Data for this task:

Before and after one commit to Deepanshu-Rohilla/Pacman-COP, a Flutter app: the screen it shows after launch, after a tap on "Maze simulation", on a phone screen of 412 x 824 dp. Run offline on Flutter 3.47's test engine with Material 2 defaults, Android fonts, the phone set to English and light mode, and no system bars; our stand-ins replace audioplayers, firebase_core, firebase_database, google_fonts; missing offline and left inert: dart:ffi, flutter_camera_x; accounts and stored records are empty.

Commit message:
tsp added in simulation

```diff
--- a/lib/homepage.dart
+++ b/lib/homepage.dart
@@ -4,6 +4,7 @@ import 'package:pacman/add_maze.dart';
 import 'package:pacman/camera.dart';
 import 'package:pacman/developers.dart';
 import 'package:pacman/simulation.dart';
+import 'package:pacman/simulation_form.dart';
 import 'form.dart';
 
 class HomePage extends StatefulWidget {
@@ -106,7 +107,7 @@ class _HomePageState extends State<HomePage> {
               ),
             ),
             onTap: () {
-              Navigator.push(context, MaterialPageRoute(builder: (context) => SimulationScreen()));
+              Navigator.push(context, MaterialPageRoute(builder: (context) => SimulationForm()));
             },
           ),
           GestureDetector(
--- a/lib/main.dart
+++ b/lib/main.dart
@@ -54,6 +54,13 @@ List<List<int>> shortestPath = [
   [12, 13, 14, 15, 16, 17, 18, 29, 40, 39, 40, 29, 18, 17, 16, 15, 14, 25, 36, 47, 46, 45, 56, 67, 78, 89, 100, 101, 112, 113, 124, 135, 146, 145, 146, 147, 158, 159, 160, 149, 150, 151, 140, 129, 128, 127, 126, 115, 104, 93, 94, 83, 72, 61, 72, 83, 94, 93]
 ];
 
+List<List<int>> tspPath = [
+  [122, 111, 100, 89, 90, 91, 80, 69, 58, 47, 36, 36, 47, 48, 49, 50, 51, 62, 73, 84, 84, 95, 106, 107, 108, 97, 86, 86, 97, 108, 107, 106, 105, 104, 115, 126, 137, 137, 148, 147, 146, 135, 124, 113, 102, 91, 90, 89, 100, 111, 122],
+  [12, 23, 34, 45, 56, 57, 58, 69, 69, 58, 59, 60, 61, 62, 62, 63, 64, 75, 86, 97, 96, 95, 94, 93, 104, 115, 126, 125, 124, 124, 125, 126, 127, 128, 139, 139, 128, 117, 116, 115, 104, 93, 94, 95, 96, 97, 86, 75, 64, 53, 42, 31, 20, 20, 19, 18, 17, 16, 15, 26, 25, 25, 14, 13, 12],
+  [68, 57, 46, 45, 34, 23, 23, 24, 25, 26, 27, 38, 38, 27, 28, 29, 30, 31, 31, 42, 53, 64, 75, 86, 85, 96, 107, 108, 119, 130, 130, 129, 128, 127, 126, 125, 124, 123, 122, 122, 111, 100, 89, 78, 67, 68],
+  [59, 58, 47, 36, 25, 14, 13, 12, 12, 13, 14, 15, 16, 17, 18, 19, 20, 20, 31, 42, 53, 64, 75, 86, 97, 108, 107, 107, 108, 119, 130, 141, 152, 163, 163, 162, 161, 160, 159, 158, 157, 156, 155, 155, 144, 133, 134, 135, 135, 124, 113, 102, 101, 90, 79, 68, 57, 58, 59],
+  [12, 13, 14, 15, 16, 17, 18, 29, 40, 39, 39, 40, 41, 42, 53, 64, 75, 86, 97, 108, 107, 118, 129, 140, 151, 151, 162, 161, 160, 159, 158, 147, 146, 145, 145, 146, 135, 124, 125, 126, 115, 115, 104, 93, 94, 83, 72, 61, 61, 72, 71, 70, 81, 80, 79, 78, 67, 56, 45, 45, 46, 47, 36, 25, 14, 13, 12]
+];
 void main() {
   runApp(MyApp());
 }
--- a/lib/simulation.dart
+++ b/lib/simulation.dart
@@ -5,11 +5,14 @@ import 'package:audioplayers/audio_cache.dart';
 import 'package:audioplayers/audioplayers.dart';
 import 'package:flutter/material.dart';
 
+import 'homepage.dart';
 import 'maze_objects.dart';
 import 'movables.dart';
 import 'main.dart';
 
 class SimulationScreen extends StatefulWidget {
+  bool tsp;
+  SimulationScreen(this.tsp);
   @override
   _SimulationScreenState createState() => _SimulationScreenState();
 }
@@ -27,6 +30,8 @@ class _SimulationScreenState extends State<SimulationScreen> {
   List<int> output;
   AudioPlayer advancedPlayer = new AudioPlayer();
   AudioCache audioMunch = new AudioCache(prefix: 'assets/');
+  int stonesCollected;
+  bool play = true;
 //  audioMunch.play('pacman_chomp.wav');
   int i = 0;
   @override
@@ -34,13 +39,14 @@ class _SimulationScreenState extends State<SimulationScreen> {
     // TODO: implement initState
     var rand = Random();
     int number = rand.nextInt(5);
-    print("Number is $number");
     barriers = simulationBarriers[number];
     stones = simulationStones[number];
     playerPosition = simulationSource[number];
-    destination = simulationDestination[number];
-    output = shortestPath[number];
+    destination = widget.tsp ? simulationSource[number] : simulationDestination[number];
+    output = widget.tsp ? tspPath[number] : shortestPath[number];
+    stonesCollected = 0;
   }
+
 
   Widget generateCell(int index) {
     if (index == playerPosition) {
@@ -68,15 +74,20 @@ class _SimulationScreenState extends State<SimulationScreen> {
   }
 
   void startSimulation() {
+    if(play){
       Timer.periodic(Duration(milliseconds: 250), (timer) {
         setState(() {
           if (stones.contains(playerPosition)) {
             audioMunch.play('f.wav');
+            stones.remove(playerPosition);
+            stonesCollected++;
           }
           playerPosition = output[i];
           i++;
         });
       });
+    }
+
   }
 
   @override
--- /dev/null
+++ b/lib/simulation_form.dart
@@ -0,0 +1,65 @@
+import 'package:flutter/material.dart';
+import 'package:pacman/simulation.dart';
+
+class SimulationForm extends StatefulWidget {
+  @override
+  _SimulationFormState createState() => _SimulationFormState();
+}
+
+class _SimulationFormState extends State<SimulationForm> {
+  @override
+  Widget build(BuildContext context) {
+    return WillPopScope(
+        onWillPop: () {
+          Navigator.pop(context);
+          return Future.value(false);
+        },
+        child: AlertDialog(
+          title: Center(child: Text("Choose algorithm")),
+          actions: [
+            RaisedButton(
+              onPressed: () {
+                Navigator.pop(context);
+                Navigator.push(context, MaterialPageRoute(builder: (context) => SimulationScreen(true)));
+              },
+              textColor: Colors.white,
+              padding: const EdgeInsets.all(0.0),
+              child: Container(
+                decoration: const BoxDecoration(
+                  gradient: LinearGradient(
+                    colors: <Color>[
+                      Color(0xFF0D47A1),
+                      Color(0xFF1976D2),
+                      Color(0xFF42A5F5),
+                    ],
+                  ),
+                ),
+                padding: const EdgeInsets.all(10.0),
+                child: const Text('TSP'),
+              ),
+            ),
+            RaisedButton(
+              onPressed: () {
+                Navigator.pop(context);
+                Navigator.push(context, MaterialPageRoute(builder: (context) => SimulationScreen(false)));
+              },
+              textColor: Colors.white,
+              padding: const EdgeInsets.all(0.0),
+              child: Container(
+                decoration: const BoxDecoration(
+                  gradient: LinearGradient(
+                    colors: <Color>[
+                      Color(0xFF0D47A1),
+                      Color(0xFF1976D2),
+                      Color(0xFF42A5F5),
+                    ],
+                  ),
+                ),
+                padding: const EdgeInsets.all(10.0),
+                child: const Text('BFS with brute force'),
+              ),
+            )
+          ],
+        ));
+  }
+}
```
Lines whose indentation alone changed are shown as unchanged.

Task to complete:
Whenever the word "List" shows up in a line of the entries, copy that line.

Answer below:
@@ -54,6 +54,13 @@ List<List<int>> shortestPath = [
+List<List<int>> tspPath = [
   List<int> output;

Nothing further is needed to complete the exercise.